Of course. We want the maximum number of people to hear it. Is there a place for a classic heavy melody, power pop punk record in the modern X Factor pop/EDM world? Who knows? We'll give it a good go.

 

Having been in this business for a number of years what are the most noticeable changes?  What would Duncan Reid of 2017 tell a young Duncan back in the mid ‘70s?  (apart from Elvis not dying and subsequently clogging up the pressing plant or The Jam nicking The Boys’ thunder)  Is this what 'Wouldn't Change A Single Thing’ is about'?

 

That is a tough question. I'm a very driven person who strives to make things happen. When I was in The Boys I think I could have afforded to worry less and enjoy myself more. That's because in those days record companies would sign unknown bands, bank roll them and give them a chance. Now you have to make it happen for yourself.

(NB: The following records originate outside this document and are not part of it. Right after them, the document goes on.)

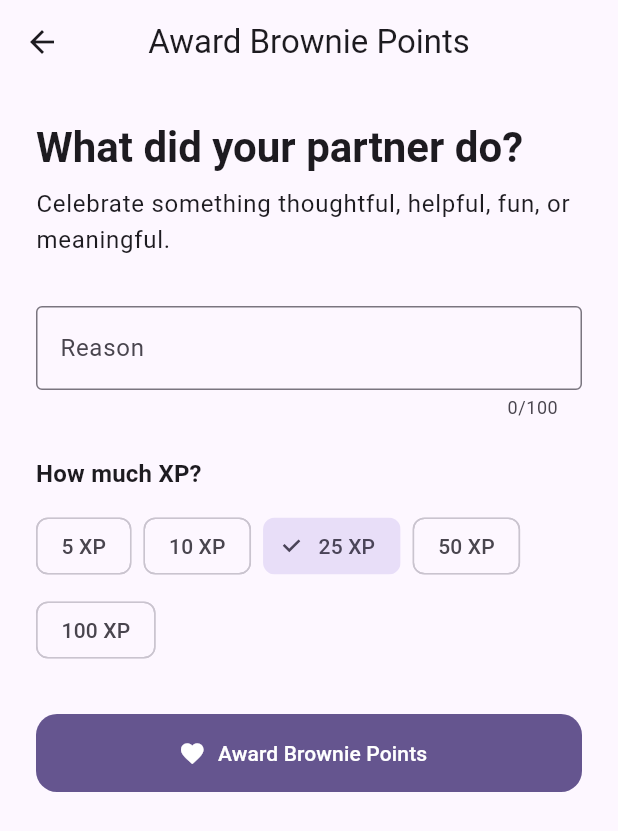
After one commit to greglbg/relationship_xp, a Flutter app: the HomeScreen screen opened directly, after a tap on "Award Brownie Points", on a phone screen of 412 x 824 dp. The commit adds this screen. Shown: the top 831 px of the screen. Run offline on Flutter 3.47's test engine with Material 3 defaults, Android fonts, the phone set to English and light mode, and no system bars; our stand-ins replace cloud_firestore, firebase_auth, firebase_core; accounts and stored records are empty.

Commit message:
Add brownie point award records

```diff
--- /dev/null
+++ b/lib/screens/awards/award_brownie_points_screen.dart
@@ -0,0 +1,197 @@
+import 'package:cloud_firestore/cloud_firestore.dart';
+import 'package:firebase_auth/firebase_auth.dart';
+import 'package:flutter/material.dart';
+
+class AwardBrowniePointsScreen extends StatefulWidget {
+  const AwardBrowniePointsScreen({required this.coupleId, super.key});
+
+  final String coupleId;
+
+  @override
+  State<AwardBrowniePointsScreen> createState() =>
+      _AwardBrowniePointsScreenState();
+}
+
+class _AwardBrowniePointsScreenState extends State<AwardBrowniePointsScreen> {
+  final titleController = TextEditingController();
+
+  int selectedXp = 25;
+  bool isLoading = false;
+  String? errorMessage;
+
+  final List<int> xpOptions = [5, 10, 25, 50, 100];
+
+  Future<void> awardPoints() async {
+    final user = FirebaseAuth.instance.currentUser;
+    final title = titleController.text.trim();
+
+    if (user == null) {
+      setState(() {
+        errorMessage = 'No signed-in user was found.';
+      });
+      return;
+    }
+
+    if (title.isEmpty) {
+      setState(() {
+        errorMessage = 'Please describe what your partner did.';
+      });
+      return;
+    }
+
+    if (title.length > 100) {
+      setState(() {
+        errorMessage = 'Please keep the description under 100 characters.';
+      });
+      return;
+    }
+
+    setState(() {
+      isLoading = true;
+      errorMessage = null;
+    });
+
+    try {
+      final coupleReference = FirebaseFirestore.instance
+          .collection('couples')
+          .doc(widget.coupleId);
+
+      final coupleSnapshot = await coupleReference.get();
+      final coupleData = coupleSnapshot.data();
+
+      if (coupleData == null) {
+        throw FirebaseException(
+          plugin: 'cloud_firestore',
+          message: 'Couple information could not be found.',
+        );
+      }
+
+      final memberIds = List<String>.from(
+        coupleData['memberIds'] ?? <String>[],
+      );
+
+      final partnerIds = memberIds
+          .where((memberId) => memberId != user.uid)
+          .toList();
+
+      if (partnerIds.isEmpty) {
+        setState(() {
+          errorMessage = 'Your partner has not joined this couple yet.';
+        });
+        return;
+      }
+
+      final partnerUserId = partnerIds.first;
+
+      await coupleReference.collection('awards').add({
+        'title': title,
+        'xp': selectedXp,
+        'awardedByUserId': user.uid,
+        'recipientUserId': partnerUserId,
+        'createdAt': FieldValue.serverTimestamp(),
+      });
+
+      if (mounted) {
+        Navigator.of(context).pop(true);
+      }
+    } on FirebaseException catch (error) {
+      if (mounted) {
+        setState(() {
+          if (error.code == 'permission-denied') {
+            errorMessage = 'You do not have permission to create this award.';
+          } else {
+            errorMessage = error.message ?? 'Unable to create the award.';
+          }
+        });
+      }
+    } finally {
+      if (mounted) {
+        setState(() {
+          isLoading = false;
+        });
+      }
+    }
+  }
+
+  @override
+  void dispose() {
+    titleController.dispose();
+    super.dispose();
+  }
+
+  @override
+  Widget build(BuildContext context) {
+    return Scaffold(
+      appBar: AppBar(title: const Text('Award Brownie Points')),
+      body: SafeArea(
+        child: SingleChildScrollView(
+          padding: const EdgeInsets.all(24),
+          child: Column(
+            crossAxisAlignment: CrossAxisAlignment.stretch,
+            children: [
+              Text(
+                'What did your partner do?',
+                style: Theme.of(context).textTheme.headlineMedium
+                    ?.copyWith(fontWeight: FontWeight.bold),
+              ),
+              const SizedBox(height: 8),
+              Text(
+                'Celebrate something thoughtful, helpful, fun, or meaningful.',
+                style: Theme.of(context).textTheme.bodyLarge,
+              ),
+              const SizedBox(height: 32),
+              TextField(
+                controller: titleController,
+                maxLength: 100,
+                textCapitalization: TextCapitalization.sentences,
+                decoration: const InputDecoration(
+                  labelText: 'Reason',
+                  hintText: 'Example: Made dinner after a long day',
+                  border: OutlineInputBorder(),
+                ),
+              ),
+              const SizedBox(height: 24),
+              Text(
+                'How much XP?',
+                style: Theme.of(context).textTheme.titleMedium
+                    ?.copyWith(fontWeight: FontWeight.bold),
+              ),
+              const SizedBox(height: 12),
+              Wrap(
+                spacing: 8,
+                runSpacing: 8,
+                children: xpOptions.map((xp) {
+                  return ChoiceChip(
+                    label: Text('$xp XP'),
+                    selected: selectedXp == xp,
+                    onSelected: isLoading
+                        ? null
+                        : (_) {
+                            setState(() {
+                              selectedXp = xp;
+                            });
+                          },
+                  );
+                }).toList(),
+              ),
+              const SizedBox(height: 32),
+              if (errorMessage != null) ...[
+                Text(
+                  errorMessage!,
+                  textAlign: TextAlign.center,
+                  style: TextStyle(color: Theme.of(context).colorScheme.error),
+                ),
+                const SizedBox(height: 16),
+              ],
+              FilledButton.icon(
+                onPressed: isLoading ? null : awardPoints,
+                icon: const Icon(Icons.favorite),
+                label: Text(isLoading ? 'Awarding...' : 'Award Brownie Points'),
+              ),
+            ],
+          ),
+        ),
+      ),
+    );
+  }
+}
--- a/lib/screens/home/home_screen.dart
+++ b/lib/screens/home/home_screen.dart
@@ -3,12 +3,27 @@ import 'package:firebase_auth/firebase_auth.dart';
 import 'package:flutter/material.dart';
 
 import '../../game/xp_system.dart';
+import '../awards/award_brownie_points_screen.dart';
 
 class HomeScreen extends StatelessWidget {
   const HomeScreen({super.key});
 
   Future<void> signOut() async {
     await FirebaseAuth.instance.signOut();
+  }
+
+  Future<void> openAwardScreen(BuildContext context, String coupleId) async {
+    final awardCreated = await Navigator.of(context).push<bool>(
+      MaterialPageRoute(
+        builder: (context) => AwardBrowniePointsScreen(coupleId: coupleId),
+      ),
+    );
+
+    if (awardCreated == true && context.mounted) {
+      ScaffoldMessenger.of(
+        context,
+      ).showSnackBar(const SnackBar(content: Text('Brownie points awarded!')));
+    }
   }
 
   @override
@@ -51,7 +66,9 @@ class HomeScreen extends StatelessWidget {
           }
 
           final displayName = data['displayName'] as String? ?? 'Adventurer';
+
           final individualXp = data['individualXp'] as int? ?? 0;
+          final coupleId = data['coupleId'] as String?;
 
           final level = XpSystem.levelForXp(individualXp);
           final xpIntoLevel = XpSystem.xpIntoCurrentLevel(individualXp);
@@ -84,13 +101,15 @@ class HomeScreen extends StatelessWidget {
                   ),
                   const Spacer(),
                   FilledButton.icon(
-                    onPressed: null,
+                    onPressed: coupleId == null
+                        ? null
+                        : () => openAwardScreen(context, coupleId),
                     icon: const Icon(Icons.favorite),
                     label: const Text('Award Brownie Points'),
                   ),
                   const SizedBox(height: 12),
                   Text(
-                    'Partner features will be available after account setup.',
+                    'Celebrate something your partner did.',
                     textAlign: TextAlign.center,
                     style: Theme.of(context).textTheme.bodySmall,
                   ),
```
Also changed, not shown: 1 other file.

Somehow make your own records and videos and get them out there so that a record company might then take notice. That's the major change.

 

‘Wouldn't Change A Single Thing’ is about that inner drive and the optimism of youth. There's a great line in a Mott song: "You look like a star but you're still on the dole". Well, the dole would hardly give me any money so I had to walk from one side of London to the other every day, without even the bus fare, to rehearse with The Boys. I did it because I was completely certain we were destined for greatness.

 

What next for Duncan Reid & The Big Heads? After world domination obviously :)

 

World domination will do.

 

With the new album due out this month, when can fans expect the vinyl edition and more tour dates?

 

We are in the queue at the vinyl pressing plants. Hopefully June. We are on constant tour. Check out the dates HERE.

 

www.facebook.com/DuncanReidTheBigHeads/

 

All content © Über Rock. Not to be reproduced in part or in whole without the express written permission of Über Rock.

 

Duncan Reid tour header